Author Interviews, Depression, OBGYNE, Weight Research / 05.03.2019

MedicalResearch.com Interview with: Jun Ma, MD, PhD, FAHA, FABMR Professor and Associate Head of Research Department of Medicine Director, Center for Health Behavior Research The University of Illinois at Chicago MedicalResearch.com: What is the background for this study? What are the main findings? Response: Obesity and depression are major public health problems. Obesity affects 40% of United States (US) adults. About 20% in US women and 13% in men experience major depressive disorder at some point in their lifetime and, additionally, many adults have elevated depressive symptoms that do not meet clinical diagnostic criteria but can nevertheless negatively affect their health and quality of life. Obesity and depression share common risk factors, such as poor diet and lack of exercise, and cause other health problems, such as diabetes and cardiovascular disease. People with obesity are at increased risk of being depressed and, likewise, people with depression are at increased risk of being obese. Consequently, obesity and depression often co-occur. To date, there has been no integrated therapy to effectively treat patients affected by both conditions at the same time. The RAINBOW randomized clinical trial addressed this gap. The main finding from the trial is that, among adult patients with obesity and depression, a collaborative care intervention integrating behavioral weight loss treatment, problem-solving therapy, and as-needed antidepressant medications significantly improve weight loss and depressive symptoms over one year compared with usual care, which patients received through their primary care physicians. (more…)

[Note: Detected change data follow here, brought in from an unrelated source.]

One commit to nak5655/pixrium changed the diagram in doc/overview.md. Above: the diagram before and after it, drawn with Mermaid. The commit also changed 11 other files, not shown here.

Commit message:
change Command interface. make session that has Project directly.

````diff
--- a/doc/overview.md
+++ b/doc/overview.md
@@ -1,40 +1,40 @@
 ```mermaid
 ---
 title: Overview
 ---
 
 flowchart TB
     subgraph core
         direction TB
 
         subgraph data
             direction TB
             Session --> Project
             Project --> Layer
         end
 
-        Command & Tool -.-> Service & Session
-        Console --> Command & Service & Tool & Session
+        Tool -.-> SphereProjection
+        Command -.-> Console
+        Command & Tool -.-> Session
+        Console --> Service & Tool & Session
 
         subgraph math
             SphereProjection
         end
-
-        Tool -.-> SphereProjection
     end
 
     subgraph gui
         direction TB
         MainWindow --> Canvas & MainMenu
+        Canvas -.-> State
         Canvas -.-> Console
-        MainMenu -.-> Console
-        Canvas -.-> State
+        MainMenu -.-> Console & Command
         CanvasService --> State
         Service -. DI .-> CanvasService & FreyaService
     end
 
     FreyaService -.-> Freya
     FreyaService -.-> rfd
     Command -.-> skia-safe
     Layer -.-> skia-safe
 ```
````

Annals Internal Medicine, Author Interviews, Insomnia, Psychological Science / 10.06.2015

MedicalResearch.com Interview with: Dr David Cunnington Sleep Physician & Director Melbourne Sleep Disorders Centre East Melbourne Australia Medical Research: What is the background for this study? What are the main findings? Response: Insomnia is a very common problem with 15-20% of adults having chronic insomnia, that is, trouble getting to sleep or staying asleep most days for 3 months or more. The most commonly used treatment is sleeping pills or hypnotics, however, they don’t address the underlying disorder, and come with potential side effects. Also, sleeping tablets just mask the symptoms, and as soon as tablets are stopped, symptoms recur. People with chronic insomnia think and behave differently around sleep, which perpetuates their symptoms. The key to improving symptoms in the long run is addressing thoughts and behaviours around sleep, which is what cognitive behaviour therapy does. Our study showed that cognitive behaviour therapy reduced the time taken to get to sleep by 20 minutes and reduced the amount of time spent awake after falling asleep by nearly 30 minutes. These effects were maintained out to 12 months after treatment. These reductions in time taken to get to sleep and time spent awake are similar to those reported in clinical trials of hypnotics. (more…)
Author Interviews, Depression, Diabetes, Diabetes Care / 26.02.2014

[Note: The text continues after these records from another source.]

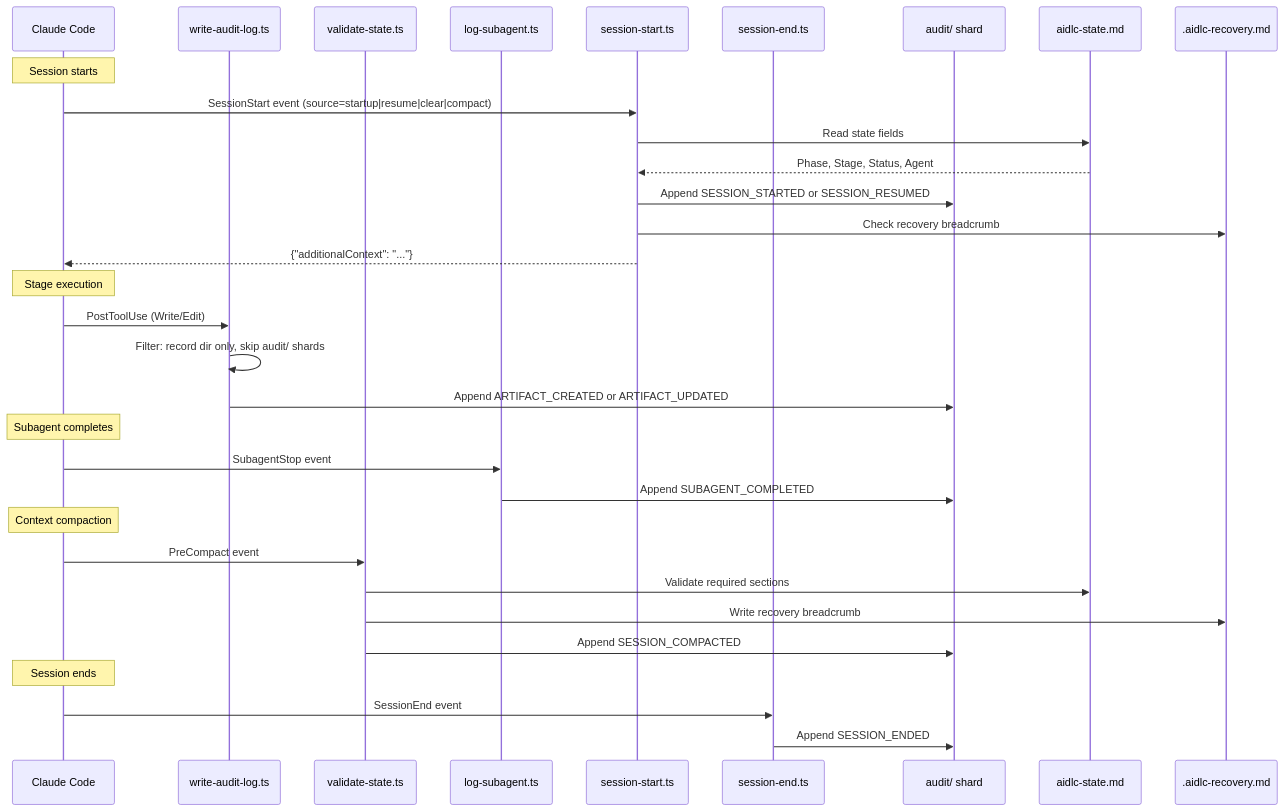
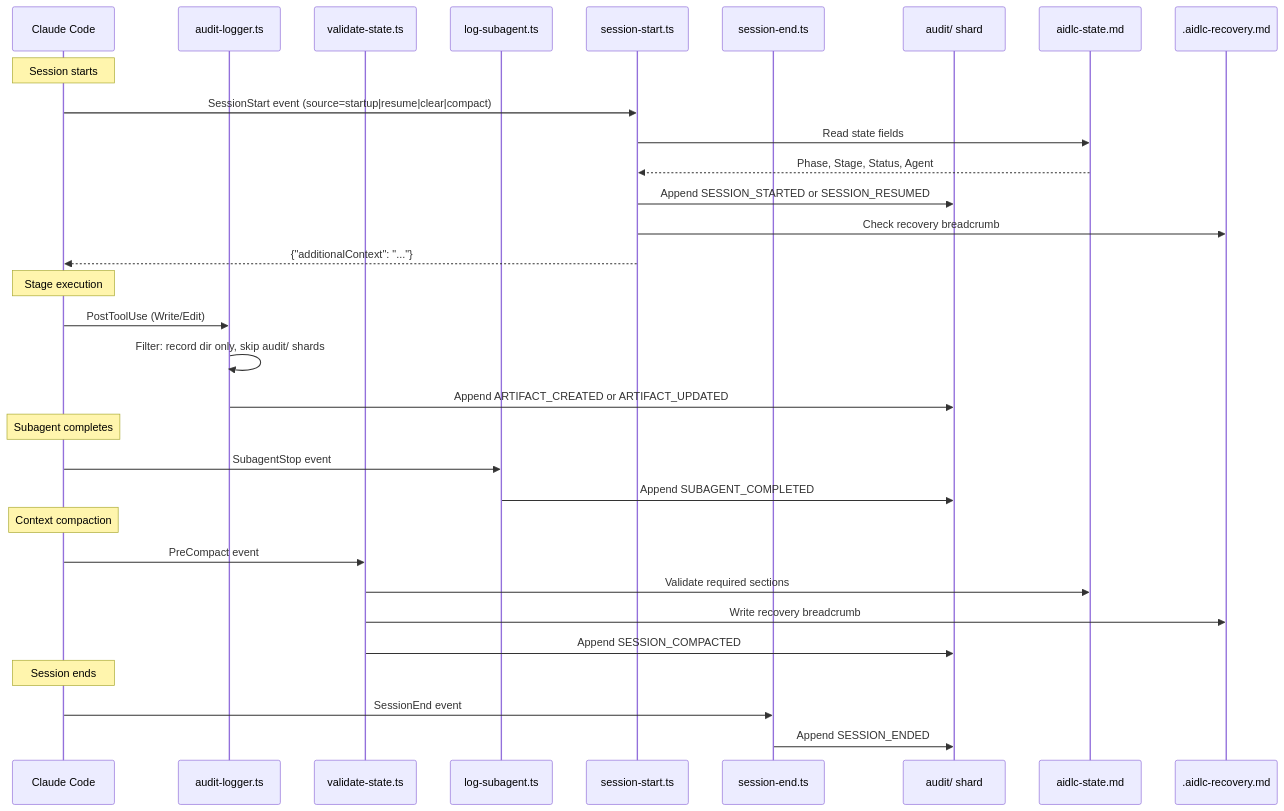
Before and after one commit to SaRedfiche/aidlc-workflows: the diagram in docs/reference/06-hooks-and-tools.md, drawn with Mermaid. The commit also changed other lines of this file and 27 other files, not shown here.

````diff
--- a/docs/reference/06-hooks-and-tools.md
+++ b/docs/reference/06-hooks-and-tools.md
@@ -72,39 +72,39 @@
 ```mermaid
 sequenceDiagram
     participant CC as Claude Code
-    participant AL as write-audit-log.ts
+    participant AL as audit-logger.ts
     participant VS as validate-state.ts
     participant LS as log-subagent.ts
     participant SS as session-start.ts
     participant SE as session-end.ts
     participant AF as audit/ shard
     participant SF as aidlc-state.md
     participant RF as .aidlc-recovery.md
 
     Note over CC: Session starts
     CC->>SS: SessionStart event (source=startup|resume|clear|compact)
     SS->>SF: Read state fields
     SF-->>SS: Phase, Stage, Status, Agent
     SS->>AF: Append SESSION_STARTED or SESSION_RESUMED
     SS->>RF: Check recovery breadcrumb
     SS-->>CC: {"additionalContext": "..."}
 
     Note over CC: Stage execution
     CC->>AL: PostToolUse (Write/Edit)
     AL->>AL: Filter: record dir only, skip audit/ shards
     AL->>AF: Append ARTIFACT_CREATED or ARTIFACT_UPDATED
 
     Note over CC: Subagent completes
     CC->>LS: SubagentStop event
     LS->>AF: Append SUBAGENT_COMPLETED
 
     Note over CC: Context compaction
     CC->>VS: PreCompact event
     VS->>SF: Validate required sections
     VS->>RF: Write recovery breadcrumb
     VS->>AF: Append SESSION_COMPACTED
 
     Note over CC: Session ends
     CC->>SE: SessionEnd event
     SE->>AF: Append SESSION_ENDED
 ```
````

Steven A. Safren, Ph.D., ABPP Professor of Psychology, Harvard Medical School Director, Behavioral Medicine, Department of Psychiatry Massachusetts General Hospital, Boston, MA 02114 MedicalResearch.com Interview with: Steven A. Safren, Ph.D., ABPP Professor of Psychology, Harvard Medical School Director, Behavioral Medicine, Department of Psychiatry Massachusetts General Hospital, Boston, MA 02114 MedicalResearch.com: What are the main findings of the study? Dr. Safren: The main findings of the study are that, in patients with uncontrolled type 2 diabetes and depression, a type of psychological treatment, cognitive behavioral therapy (CBT) that addressed both self-care and depression, resulted in improvements in both depressed mood, self-care, and glucose control. This was a randomized controlled trial, and this cognitive-behavioral treatment worked better than lifestyle adherence and nutrition counseling alone; and the effects were sustained over 8 months. (more…)